Aim of the exercise: All lines from the one containing "mutate(player_number = ifelse(hitting_player" through the final line of the entries are to be written out verbatim; no other line is to be included.

Source data
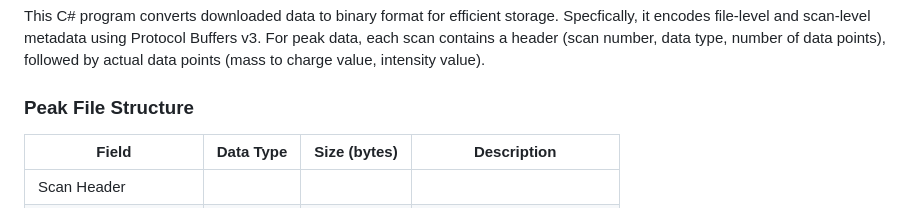
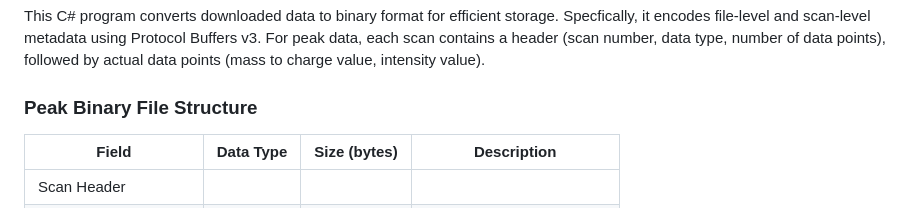
Before and after one commit to katewjliu/public_proteomics_monorepo, a Markdown page: README.md, the part around the change. Rendered like a GitHub page.

```diff
--- a/README.md
+++ b/README.md
@@ -104,7 +104,7 @@ It contains a series of API endpoints to fetch file lists, scan ranges, spectral
 ## Raw Data Converter Project
 This C# program converts downloaded data to binary format for efficient storage. Specfically, it encodes file-level and scan-level metadata using Protocol Buffers v3. For peak data, each scan contains a header (scan number, data type, number of data points), followed by actual data points (mass to charge value, intensity value).
 
-### Peak File Structure
+### Peak Binary File Structure
 | Field                 | Data Type | Size (bytes) | Description                                                 |
 |-----------------------|-----------|--------------|-------------------------------------------------------------|
 | Scan Header                                                                                                    |
```
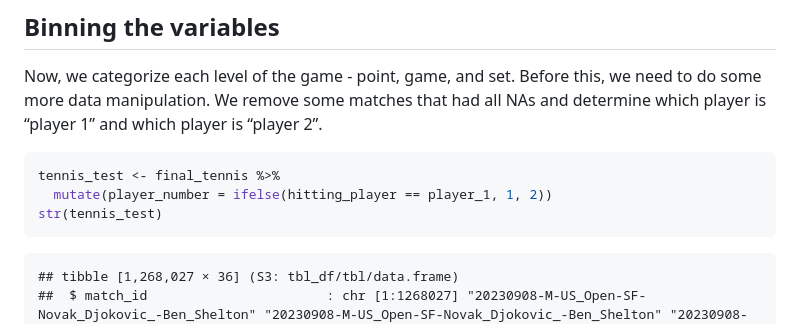
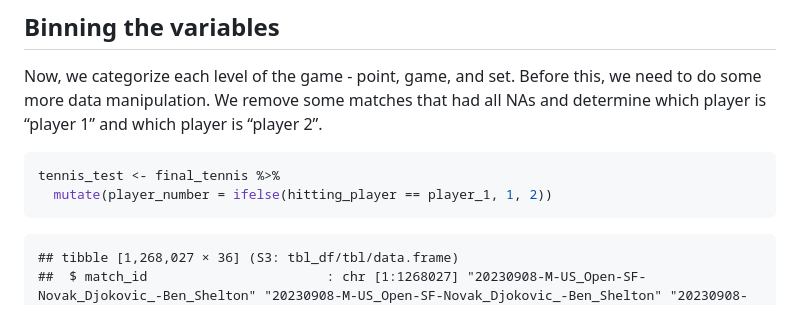
Before and after one commit to CMSACEntry/CMSAC-2024-Tennis-Aggressiveness, a Markdown page: tennis_cmsac.md, the part around the change. Drawn GitHub-style.

````diff
--- a/tennis_cmsac.md
+++ b/tennis_cmsac.md
@@ -695,7 +695,6 @@ player is “player 2”.
 ``` r
 tennis_test <- final_tennis %>%
   mutate(player_number = ifelse(hitting_player == player_1, 1, 2))
-str(tennis_test)
 ```
 
     ## tibble [1,268,027 × 36] (S3: tbl_df/tbl/data.frame)
````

Solution to this exercise:
   mutate(player_number = ifelse(hitting_player == player_1, 1, 2))
-str(tennis_test)
 ```
 
     ## tibble [1,268,027 × 36] (S3: tbl_df/tbl/data.frame)
````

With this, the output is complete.